Russian President Vladimir Putin said Tuesday that the country was open to further cooperation with NATO, but remained opposed to the organization’s presence in historic Russian territories.
“We are not opposed to cooperation with NATO, not at all, but we are opposed to a military alliance … hosted outside our fences next to our home or on our historic territories,” Putin said.
The president made the comments during an address to both houses of parliament, as well as heads of Russian regions and representatives of public organizations at a special assembly in the Kremlin.
Following the meeting, Putin signed a treaty with the leaders of Ukraine’s Crimea formalizing the reunification of the breakaway province with Russia.
Crimea, where Russia maintains a major naval base at the port of Sevastopol, held a referendum on Sunday that saw voters overwhelmingly support secession and incorporation into Russia.

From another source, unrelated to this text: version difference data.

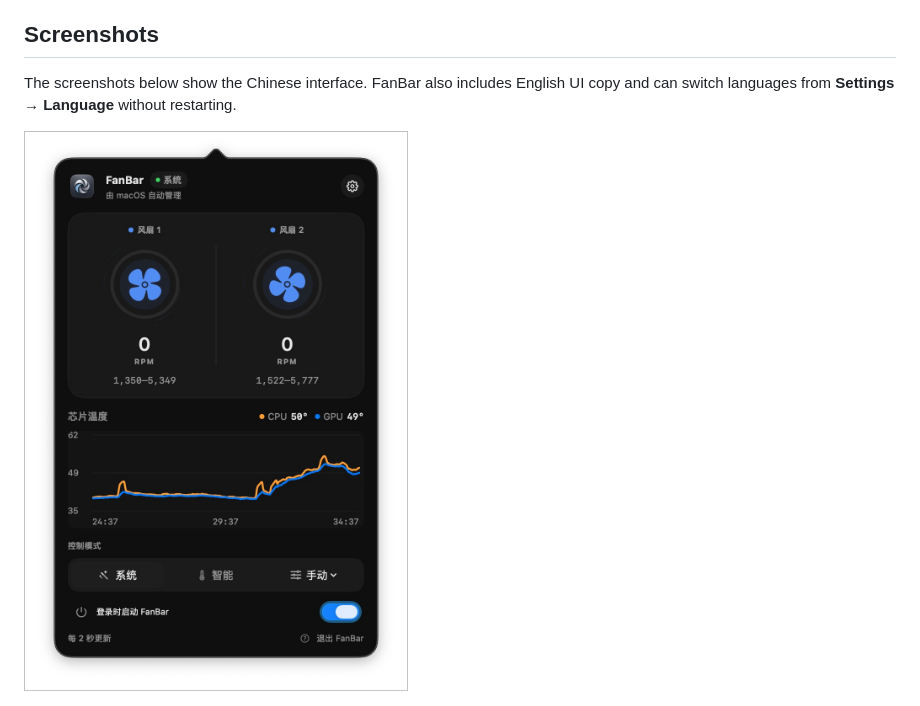
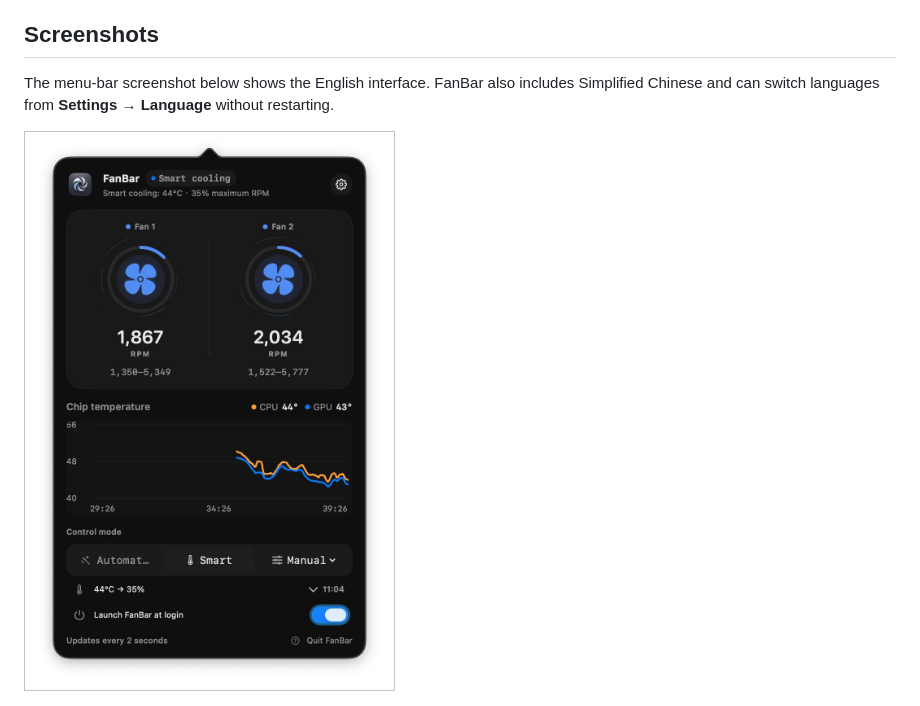
Before and after one commit to helson-lin/FanBar, a Markdown page: README.md, the part around the change. Rendered like a GitHub page; pictures changed too: docs/screenshots/fanbar-menu-dark-en.jpg (added).

Commit message:
Fix settings language updates and refresh English screenshot

```diff
--- a/README.md
+++ b/README.md
@@ -8,9 +8,9 @@ FanBar supports macOS 11 Big Sur and later on Apple Silicon Macs and Intel Macs
 
 ## Screenshots
 
-The screenshots below show the Chinese interface. FanBar also includes English UI copy and can switch languages from **Settings → Language** without restarting.
+The menu-bar screenshot below shows the English interface. FanBar also includes Simplified Chinese and can switch languages from **Settings → Language** without restarting.
 
-![FanBar dark menu-bar popover](docs/screenshots/fanbar-menu-dark.jpg)
+![FanBar English dark menu-bar popover](docs/screenshots/fanbar-menu-dark-en.jpg)
 
 ![FanBar settings](docs/screenshots/fanbar-settings-dark.jpg)
 
```
Also changed, not shown: 2 other files.
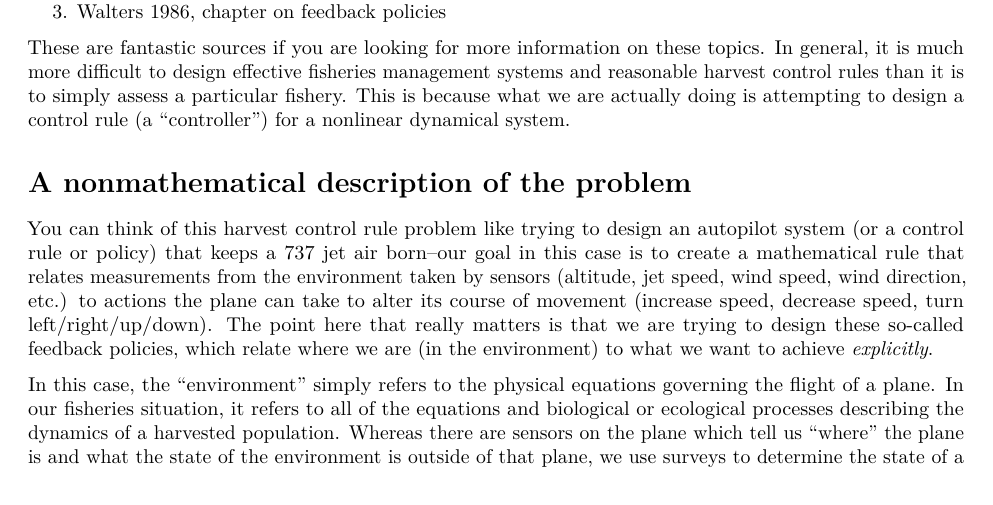
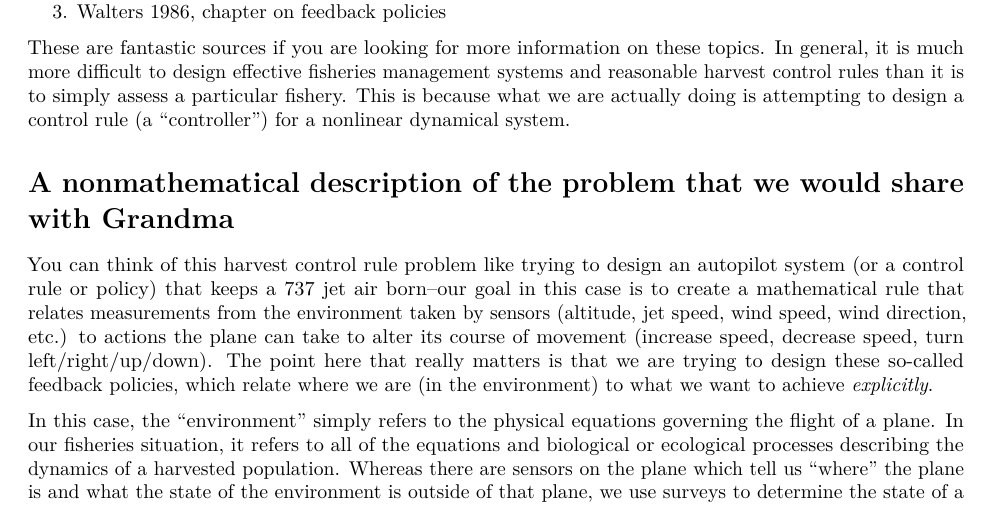
Before and after one commit to ChrisFishCahill/managing-irf-complexity, an R Markdown document (Rmd/HCR-tutorial.Rmd): part of page 2 of 5, cut so that both start at the same text. Rendered offline with R 4.5, knitr and Pandoc, then LaTeX, with nearby package versions; both versions are drawn in the output format of the newer one.

Commit message:
hcr tutorial intial bump

```diff
--- a/Rmd/HCR-tutorial.Rmd
+++ b/Rmd/HCR-tutorial.Rmd
@@ -3,8 +3,8 @@ title: "Developing Harvest Control Rules for Alberta Walleye Fisheries"
 author: "Christopher L. Cahill & Carl J. Walters"
 date: "14/03/2022"
 output:
+  pdf_document: default
   html_document: default
-  pdf_document: default
 highlight: tango
 urlcolor: blue
 ---
@@ -37,7 +37,7 @@ There exists a rich history of using harvest control rules or so-called feedback
 
 These are fantastic sources if you are looking for more information on these topics. In general, it is much more difficult to design effective fisheries management systems and reasonable harvest control rules than it is to simply assess a particular fishery.  This is because what we are actually doing is attempting to design a control rule (a "controller") for a nonlinear dynamical system.
 
-# A nonmathematical description of the problem
+# A nonmathematical description of the problem that we would share with Grandma
 
 You can think of this harvest control rule problem like trying to design an autopilot system (or a control rule or policy) that keeps a 737 jet air born--our goal in this case is to create a mathematical rule that relates measurements from the environment taken by sensors (altitude, jet speed, wind speed, wind direction, etc.) to actions the plane can take to alter its course of movement (increase speed, decrease speed, turn left/right/up/down). The point here that really matters is that we are trying to design these so-called feedback policies, which relate where we are (in the environment) to what we want to achieve *explicitly*.
 
```
Also changed, not shown: Rmd/HCR-tutorial.pdf (added).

The Russian leader added on Tuesday that NATO members “are great guys, but it’s better for them to come visit us in Sevastopol, than for us to visit them.”